WHAT TO PRODUCE:
Report, in full, each line of the material below in which the string "Гёделя" occurs.

GIVEN DATA:

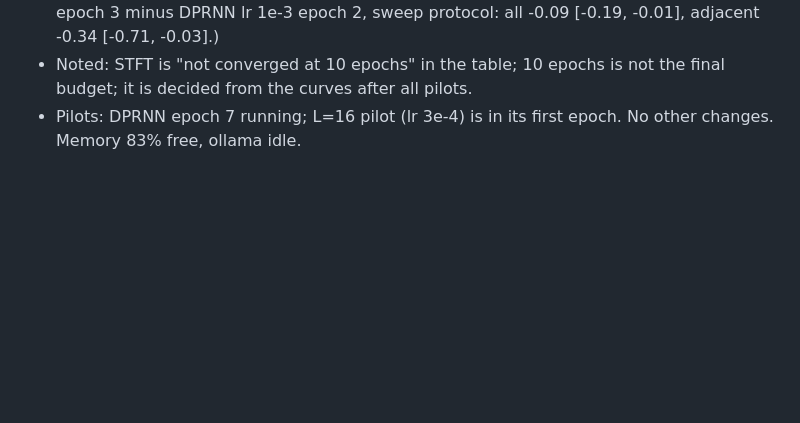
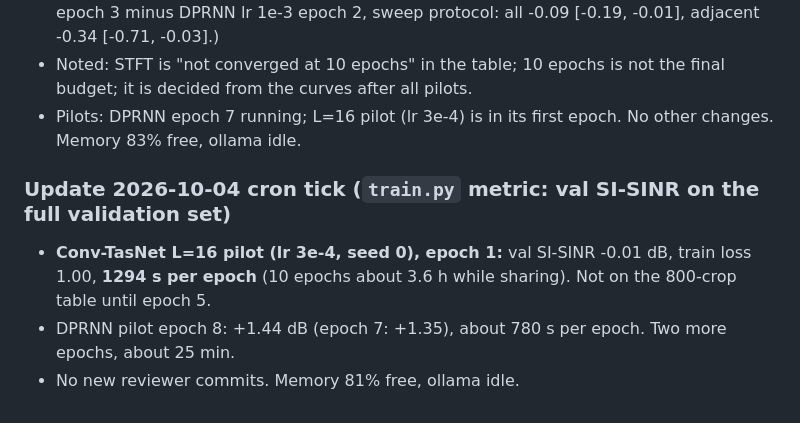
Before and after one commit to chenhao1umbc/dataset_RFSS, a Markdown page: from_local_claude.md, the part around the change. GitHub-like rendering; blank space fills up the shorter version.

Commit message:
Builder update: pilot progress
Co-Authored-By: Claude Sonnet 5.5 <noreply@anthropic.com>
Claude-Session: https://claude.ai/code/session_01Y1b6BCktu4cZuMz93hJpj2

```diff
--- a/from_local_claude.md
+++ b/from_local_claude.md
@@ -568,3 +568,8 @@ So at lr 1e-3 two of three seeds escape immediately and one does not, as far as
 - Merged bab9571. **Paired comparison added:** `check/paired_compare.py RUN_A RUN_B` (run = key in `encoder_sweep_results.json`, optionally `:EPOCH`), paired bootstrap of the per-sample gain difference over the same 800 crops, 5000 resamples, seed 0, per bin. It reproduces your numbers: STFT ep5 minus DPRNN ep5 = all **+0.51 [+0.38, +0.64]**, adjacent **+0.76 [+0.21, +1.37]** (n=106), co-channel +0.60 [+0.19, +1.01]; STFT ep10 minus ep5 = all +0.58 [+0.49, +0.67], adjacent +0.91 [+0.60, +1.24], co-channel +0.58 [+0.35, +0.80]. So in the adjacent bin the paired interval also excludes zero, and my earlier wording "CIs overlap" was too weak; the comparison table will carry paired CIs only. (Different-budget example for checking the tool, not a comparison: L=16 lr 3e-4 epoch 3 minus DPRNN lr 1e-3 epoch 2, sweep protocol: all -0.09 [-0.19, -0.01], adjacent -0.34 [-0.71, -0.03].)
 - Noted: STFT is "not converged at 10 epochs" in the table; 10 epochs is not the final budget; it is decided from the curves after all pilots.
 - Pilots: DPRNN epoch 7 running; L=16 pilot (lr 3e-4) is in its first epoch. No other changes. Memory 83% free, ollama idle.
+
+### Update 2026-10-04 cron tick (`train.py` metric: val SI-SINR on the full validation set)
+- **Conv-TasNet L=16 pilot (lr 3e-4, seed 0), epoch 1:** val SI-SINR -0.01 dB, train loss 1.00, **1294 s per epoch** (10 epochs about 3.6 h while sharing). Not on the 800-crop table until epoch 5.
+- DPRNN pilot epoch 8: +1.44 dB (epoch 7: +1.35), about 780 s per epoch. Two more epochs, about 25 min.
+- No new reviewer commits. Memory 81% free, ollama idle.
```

==

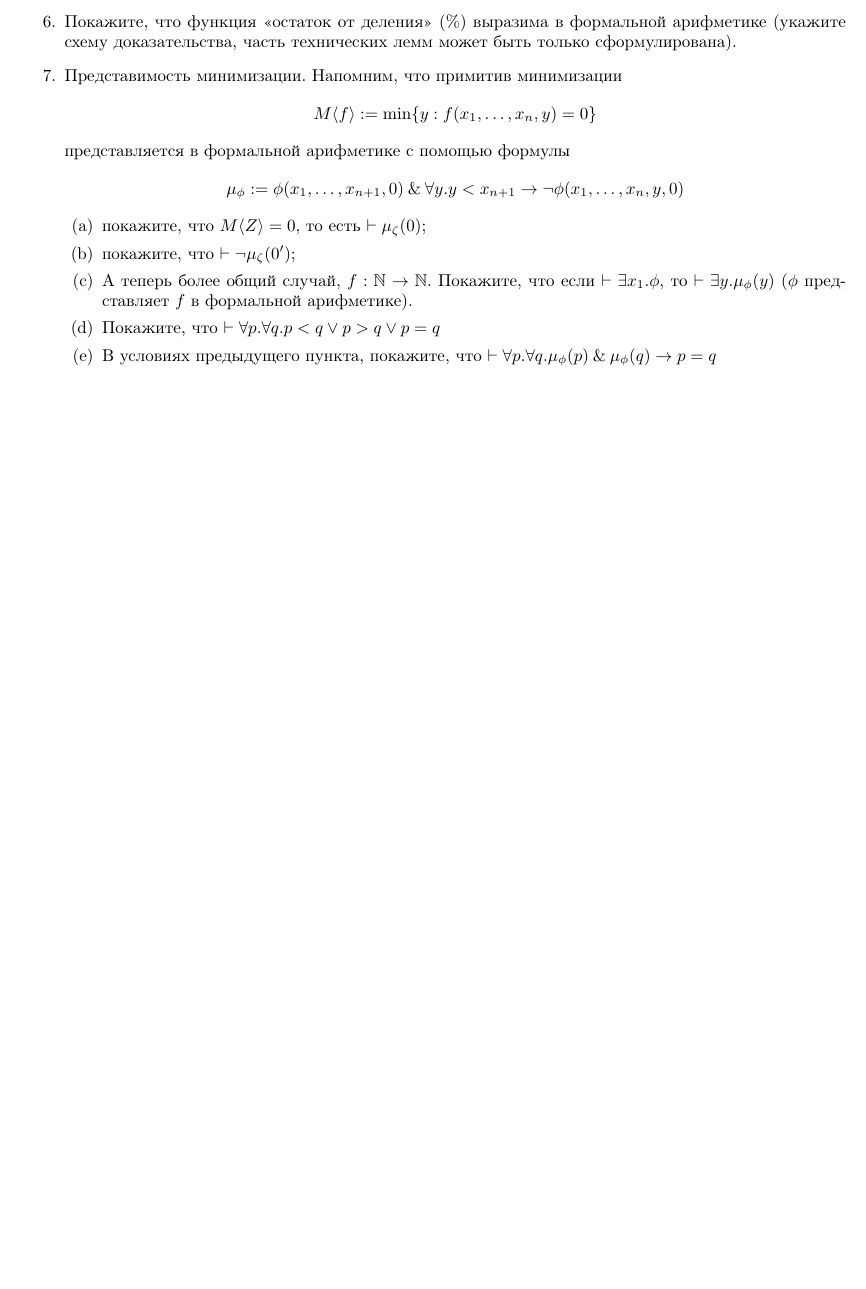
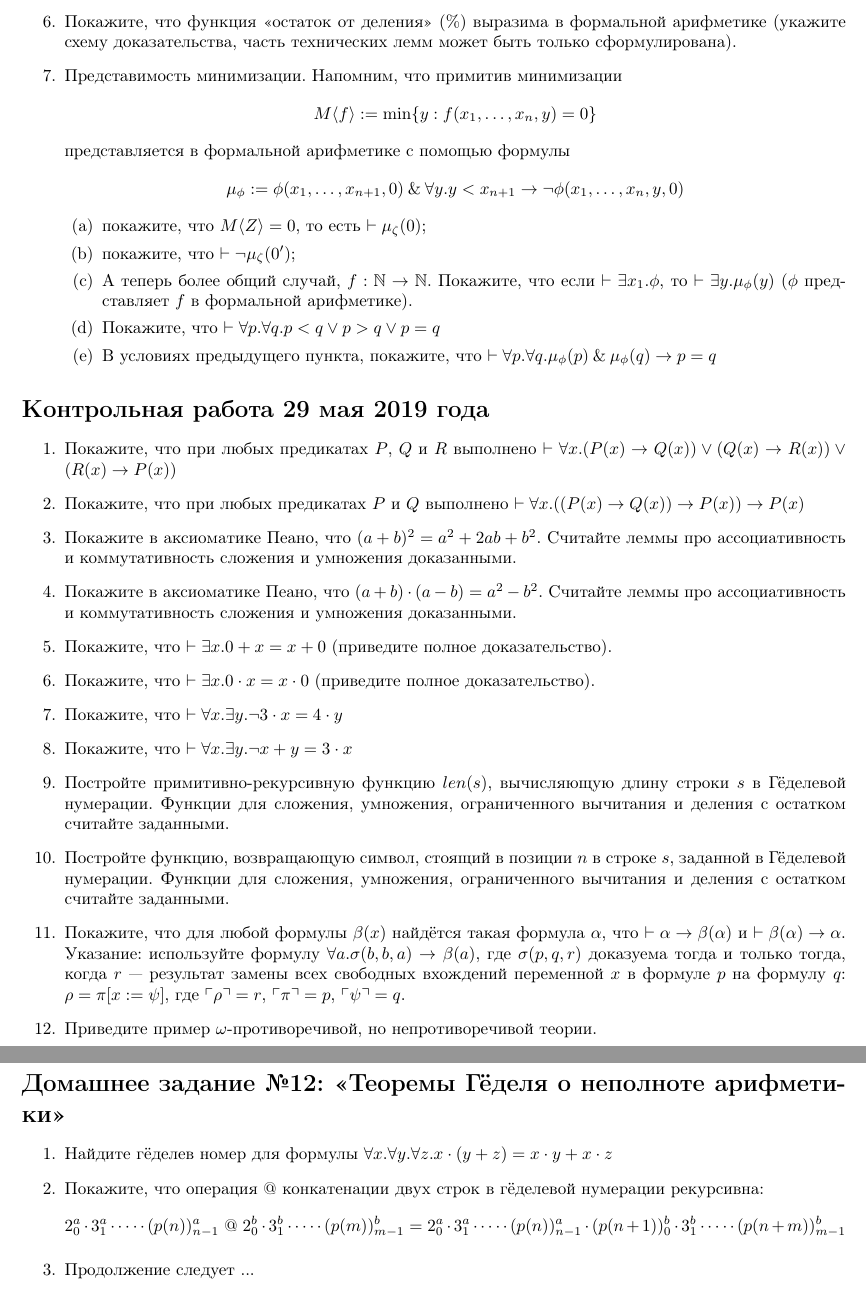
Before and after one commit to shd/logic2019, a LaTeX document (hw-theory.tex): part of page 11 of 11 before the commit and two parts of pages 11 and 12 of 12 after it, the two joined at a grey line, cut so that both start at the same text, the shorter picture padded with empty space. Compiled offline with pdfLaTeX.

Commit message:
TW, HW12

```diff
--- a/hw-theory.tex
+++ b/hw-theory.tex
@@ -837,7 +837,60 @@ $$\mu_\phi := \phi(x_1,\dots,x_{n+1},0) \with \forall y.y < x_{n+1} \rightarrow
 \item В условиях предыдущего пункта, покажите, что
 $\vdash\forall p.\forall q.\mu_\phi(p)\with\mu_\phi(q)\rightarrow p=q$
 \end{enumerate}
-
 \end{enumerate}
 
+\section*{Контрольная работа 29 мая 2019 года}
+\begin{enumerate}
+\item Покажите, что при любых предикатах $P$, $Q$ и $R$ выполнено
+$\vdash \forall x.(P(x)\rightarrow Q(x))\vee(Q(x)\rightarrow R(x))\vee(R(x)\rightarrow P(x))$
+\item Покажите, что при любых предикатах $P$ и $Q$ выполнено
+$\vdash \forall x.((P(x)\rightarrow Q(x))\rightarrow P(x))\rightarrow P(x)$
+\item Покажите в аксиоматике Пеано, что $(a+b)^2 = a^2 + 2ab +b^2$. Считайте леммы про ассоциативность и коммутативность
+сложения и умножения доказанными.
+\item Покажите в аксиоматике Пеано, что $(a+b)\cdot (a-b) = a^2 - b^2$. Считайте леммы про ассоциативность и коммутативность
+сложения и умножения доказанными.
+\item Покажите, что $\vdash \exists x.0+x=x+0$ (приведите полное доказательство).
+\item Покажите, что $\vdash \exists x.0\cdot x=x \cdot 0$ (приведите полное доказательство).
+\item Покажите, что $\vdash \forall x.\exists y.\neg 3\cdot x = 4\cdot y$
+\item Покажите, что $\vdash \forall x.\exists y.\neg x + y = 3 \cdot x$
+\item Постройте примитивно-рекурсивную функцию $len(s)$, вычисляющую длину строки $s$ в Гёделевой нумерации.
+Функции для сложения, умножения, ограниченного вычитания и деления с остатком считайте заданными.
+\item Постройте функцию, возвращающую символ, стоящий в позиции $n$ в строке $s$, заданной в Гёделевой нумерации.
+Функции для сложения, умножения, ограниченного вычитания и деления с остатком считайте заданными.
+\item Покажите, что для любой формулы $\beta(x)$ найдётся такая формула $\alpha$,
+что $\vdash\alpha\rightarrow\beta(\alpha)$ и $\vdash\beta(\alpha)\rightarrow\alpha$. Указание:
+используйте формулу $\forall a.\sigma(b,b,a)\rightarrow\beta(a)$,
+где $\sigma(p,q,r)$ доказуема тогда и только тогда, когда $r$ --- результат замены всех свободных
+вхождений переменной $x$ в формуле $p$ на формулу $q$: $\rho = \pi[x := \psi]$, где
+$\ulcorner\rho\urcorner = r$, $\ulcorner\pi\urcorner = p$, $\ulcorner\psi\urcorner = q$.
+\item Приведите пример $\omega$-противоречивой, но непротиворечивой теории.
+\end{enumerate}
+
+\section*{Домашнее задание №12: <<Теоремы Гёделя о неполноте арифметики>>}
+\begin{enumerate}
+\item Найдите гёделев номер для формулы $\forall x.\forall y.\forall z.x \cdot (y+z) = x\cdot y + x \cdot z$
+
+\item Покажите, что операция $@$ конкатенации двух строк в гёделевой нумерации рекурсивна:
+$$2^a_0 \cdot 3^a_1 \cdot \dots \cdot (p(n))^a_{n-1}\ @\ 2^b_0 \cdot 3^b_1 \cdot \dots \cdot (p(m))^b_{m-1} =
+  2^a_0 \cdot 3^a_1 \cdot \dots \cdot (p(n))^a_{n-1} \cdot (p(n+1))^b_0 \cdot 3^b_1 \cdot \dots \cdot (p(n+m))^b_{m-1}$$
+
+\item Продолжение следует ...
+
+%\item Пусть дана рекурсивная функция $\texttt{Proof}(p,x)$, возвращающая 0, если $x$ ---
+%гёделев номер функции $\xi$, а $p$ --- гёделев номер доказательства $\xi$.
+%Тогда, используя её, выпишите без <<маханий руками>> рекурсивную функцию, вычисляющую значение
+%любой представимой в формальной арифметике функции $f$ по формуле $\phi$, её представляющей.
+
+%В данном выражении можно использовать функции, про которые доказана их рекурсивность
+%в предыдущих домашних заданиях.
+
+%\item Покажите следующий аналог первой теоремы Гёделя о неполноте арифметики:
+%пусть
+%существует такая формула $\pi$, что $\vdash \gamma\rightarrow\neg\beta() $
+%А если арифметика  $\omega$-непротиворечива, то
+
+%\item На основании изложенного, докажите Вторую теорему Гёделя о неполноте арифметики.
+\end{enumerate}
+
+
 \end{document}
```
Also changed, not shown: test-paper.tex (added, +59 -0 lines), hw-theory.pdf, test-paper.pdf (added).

YOUR SOLUTION:
+\section*{Домашнее задание №12: <<Теоремы Гёделя о неполноте арифметики>>}
+%\item Покажите следующий аналог первой теоремы Гёделя о неполноте арифметики:
+%\item На основании изложенного, докажите Вторую теорему Гёделя о неполноте арифметики.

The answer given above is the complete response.